_Requirement_. Where a line holds the word "tópicos", copy it from the records.

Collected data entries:
- - - -

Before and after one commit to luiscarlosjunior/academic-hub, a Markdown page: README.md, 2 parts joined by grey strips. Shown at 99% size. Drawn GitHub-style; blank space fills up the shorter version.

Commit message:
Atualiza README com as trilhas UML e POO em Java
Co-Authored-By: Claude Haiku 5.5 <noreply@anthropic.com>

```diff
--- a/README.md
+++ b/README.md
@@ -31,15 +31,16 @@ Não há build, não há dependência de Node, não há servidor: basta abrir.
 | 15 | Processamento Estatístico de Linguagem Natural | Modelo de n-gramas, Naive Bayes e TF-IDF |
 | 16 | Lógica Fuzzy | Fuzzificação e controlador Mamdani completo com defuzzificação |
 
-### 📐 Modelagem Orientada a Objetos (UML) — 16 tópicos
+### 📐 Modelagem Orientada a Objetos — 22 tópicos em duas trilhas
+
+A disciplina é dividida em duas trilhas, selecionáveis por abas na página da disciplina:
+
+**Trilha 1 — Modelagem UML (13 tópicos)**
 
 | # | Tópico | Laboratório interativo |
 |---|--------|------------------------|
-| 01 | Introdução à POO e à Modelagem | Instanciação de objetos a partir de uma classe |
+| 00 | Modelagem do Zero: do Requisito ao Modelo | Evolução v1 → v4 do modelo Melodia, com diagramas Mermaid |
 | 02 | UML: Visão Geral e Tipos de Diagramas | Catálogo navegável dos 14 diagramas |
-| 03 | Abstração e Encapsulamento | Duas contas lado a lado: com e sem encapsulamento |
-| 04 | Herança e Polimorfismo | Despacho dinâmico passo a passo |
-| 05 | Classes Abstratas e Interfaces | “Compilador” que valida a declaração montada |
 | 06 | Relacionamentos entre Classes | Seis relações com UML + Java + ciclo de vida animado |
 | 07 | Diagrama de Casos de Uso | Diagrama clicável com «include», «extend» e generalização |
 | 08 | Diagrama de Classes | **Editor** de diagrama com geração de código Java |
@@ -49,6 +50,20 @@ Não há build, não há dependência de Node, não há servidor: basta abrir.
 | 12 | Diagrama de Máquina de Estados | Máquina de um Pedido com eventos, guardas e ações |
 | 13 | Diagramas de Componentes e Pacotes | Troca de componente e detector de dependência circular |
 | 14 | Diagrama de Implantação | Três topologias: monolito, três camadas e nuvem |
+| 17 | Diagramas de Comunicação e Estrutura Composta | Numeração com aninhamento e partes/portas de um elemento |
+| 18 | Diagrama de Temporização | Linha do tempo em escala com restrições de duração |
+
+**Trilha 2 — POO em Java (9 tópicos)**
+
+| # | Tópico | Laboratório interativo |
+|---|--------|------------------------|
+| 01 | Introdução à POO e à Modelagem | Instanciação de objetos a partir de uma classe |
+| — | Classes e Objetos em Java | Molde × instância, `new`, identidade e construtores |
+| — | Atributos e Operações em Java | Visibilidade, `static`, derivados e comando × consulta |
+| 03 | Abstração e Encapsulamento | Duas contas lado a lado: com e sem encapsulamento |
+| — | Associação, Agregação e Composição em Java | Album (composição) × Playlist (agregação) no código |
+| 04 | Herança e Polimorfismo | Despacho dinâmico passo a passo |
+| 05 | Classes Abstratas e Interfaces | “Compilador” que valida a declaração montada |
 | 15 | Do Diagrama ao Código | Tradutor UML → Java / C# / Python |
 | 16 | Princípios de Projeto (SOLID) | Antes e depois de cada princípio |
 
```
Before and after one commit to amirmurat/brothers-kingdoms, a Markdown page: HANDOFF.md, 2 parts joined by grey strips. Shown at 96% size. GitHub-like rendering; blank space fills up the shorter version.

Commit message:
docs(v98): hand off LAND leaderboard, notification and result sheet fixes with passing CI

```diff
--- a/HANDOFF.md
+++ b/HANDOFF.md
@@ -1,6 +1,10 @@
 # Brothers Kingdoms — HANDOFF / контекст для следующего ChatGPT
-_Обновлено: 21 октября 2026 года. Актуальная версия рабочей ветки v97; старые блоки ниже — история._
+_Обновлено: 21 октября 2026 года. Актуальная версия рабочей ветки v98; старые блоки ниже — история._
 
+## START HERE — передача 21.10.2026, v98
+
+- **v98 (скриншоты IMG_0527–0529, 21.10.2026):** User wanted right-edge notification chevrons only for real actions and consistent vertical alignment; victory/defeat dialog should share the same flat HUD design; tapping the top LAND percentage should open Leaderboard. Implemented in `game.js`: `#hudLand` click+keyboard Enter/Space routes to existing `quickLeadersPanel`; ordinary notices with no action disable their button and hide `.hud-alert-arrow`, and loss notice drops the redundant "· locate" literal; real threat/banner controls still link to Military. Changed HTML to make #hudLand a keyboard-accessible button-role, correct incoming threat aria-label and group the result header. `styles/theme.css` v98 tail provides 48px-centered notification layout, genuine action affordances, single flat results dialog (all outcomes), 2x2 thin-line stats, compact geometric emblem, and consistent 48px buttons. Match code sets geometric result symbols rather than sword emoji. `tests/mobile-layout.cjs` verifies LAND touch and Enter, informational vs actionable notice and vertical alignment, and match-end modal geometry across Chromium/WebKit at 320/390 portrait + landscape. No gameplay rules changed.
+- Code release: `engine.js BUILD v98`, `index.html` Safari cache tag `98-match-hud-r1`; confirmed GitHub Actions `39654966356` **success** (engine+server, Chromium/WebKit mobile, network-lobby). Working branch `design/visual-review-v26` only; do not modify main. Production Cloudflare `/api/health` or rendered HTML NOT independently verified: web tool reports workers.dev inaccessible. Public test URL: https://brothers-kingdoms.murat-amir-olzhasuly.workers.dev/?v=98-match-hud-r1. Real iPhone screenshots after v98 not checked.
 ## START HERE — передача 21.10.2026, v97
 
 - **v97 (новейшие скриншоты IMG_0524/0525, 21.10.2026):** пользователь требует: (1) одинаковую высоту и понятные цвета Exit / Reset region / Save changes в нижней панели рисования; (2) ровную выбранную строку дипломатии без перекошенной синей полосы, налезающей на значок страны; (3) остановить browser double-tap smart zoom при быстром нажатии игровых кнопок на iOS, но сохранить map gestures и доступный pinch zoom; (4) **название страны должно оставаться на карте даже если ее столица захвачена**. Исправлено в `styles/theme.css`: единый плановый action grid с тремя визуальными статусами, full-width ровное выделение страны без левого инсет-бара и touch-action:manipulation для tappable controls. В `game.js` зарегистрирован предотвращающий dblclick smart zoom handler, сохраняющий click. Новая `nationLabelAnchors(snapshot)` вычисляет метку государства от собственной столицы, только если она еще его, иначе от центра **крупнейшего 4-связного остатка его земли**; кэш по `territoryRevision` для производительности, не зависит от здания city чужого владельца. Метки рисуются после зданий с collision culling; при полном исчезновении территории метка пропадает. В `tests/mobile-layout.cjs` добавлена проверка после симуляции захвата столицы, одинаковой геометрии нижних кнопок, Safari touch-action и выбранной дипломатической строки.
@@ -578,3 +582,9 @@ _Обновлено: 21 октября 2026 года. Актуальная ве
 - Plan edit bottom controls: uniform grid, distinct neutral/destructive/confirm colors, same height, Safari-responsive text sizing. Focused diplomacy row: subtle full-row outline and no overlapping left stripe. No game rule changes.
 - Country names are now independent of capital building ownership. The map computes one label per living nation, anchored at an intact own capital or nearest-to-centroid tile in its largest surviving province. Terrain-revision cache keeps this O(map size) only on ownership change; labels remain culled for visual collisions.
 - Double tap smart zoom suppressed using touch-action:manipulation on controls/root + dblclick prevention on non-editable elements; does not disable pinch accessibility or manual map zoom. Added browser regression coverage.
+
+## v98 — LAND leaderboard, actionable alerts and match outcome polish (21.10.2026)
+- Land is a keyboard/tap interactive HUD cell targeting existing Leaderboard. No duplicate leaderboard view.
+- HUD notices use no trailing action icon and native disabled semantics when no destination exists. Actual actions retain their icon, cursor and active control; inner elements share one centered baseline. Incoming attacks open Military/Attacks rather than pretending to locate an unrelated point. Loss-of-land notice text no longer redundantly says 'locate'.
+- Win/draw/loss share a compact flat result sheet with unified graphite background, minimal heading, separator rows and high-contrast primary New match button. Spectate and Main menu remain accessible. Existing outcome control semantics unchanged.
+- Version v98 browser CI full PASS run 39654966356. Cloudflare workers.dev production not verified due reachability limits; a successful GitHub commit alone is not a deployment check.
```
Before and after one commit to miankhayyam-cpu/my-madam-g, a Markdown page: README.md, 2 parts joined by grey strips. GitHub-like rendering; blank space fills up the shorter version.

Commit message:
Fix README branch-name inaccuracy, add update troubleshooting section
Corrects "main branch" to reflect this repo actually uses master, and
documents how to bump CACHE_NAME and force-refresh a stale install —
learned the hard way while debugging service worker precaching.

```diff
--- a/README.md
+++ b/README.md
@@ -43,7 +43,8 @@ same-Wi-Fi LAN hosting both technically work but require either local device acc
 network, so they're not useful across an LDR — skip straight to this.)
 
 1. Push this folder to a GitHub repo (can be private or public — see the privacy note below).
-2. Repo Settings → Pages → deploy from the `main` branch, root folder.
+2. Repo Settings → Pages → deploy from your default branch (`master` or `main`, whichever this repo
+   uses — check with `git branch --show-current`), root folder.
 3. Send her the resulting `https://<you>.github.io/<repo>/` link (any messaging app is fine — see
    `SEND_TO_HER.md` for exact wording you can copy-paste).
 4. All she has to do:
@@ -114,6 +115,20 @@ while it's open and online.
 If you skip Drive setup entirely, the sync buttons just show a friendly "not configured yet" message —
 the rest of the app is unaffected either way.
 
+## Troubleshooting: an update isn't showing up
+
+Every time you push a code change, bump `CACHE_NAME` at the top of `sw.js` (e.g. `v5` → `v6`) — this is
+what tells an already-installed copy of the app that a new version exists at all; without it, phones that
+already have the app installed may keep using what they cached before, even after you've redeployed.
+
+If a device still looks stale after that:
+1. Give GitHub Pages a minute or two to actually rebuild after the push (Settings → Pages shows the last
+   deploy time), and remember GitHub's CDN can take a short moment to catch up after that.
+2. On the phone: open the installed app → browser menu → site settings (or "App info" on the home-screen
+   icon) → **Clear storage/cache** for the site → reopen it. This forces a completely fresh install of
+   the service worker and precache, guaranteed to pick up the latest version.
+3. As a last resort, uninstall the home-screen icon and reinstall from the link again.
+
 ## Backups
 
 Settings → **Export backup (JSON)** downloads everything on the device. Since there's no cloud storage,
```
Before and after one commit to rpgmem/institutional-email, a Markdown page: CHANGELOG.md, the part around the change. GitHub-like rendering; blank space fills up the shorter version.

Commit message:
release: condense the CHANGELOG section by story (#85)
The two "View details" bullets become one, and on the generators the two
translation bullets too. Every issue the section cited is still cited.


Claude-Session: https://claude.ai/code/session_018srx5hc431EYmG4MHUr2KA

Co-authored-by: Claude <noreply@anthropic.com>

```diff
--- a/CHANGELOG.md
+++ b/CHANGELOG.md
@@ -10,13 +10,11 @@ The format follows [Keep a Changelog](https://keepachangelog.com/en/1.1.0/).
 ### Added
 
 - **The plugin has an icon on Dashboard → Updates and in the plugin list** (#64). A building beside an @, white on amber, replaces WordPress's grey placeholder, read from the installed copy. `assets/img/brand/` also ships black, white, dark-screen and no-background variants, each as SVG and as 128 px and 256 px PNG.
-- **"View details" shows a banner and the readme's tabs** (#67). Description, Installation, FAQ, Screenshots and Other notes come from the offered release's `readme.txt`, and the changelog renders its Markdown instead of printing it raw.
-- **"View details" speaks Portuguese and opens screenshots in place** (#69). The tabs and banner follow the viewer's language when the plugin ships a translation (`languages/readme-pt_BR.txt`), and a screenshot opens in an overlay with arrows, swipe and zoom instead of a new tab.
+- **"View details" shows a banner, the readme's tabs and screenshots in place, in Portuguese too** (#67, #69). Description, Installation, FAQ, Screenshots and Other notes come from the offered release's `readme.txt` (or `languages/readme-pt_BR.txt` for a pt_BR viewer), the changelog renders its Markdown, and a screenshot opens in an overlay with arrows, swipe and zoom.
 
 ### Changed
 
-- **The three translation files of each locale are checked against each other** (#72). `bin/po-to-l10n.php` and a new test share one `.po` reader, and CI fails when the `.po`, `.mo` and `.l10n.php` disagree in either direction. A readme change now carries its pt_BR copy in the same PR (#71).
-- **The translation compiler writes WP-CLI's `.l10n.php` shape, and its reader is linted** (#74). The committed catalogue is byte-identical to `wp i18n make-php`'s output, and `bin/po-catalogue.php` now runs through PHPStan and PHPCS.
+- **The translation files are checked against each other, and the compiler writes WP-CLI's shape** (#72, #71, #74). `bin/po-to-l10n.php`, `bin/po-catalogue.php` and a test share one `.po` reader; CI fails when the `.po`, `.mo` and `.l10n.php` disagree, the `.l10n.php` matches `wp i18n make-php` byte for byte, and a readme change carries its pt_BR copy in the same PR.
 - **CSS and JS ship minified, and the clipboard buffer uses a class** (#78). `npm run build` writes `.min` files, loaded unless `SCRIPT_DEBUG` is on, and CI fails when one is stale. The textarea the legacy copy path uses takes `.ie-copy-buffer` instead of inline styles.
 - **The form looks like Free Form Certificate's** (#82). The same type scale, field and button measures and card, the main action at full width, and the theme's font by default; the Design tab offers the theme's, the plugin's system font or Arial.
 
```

- - - -

_Result for this task_.
-### 📐 Modelagem Orientada a Objetos (UML) — 16 tópicos
+### 📐 Modelagem Orientada a Objetos — 22 tópicos em duas trilhas
+**Trilha 1 — Modelagem UML (13 tópicos)**
+**Trilha 2 — POO em Java (9 tópicos)**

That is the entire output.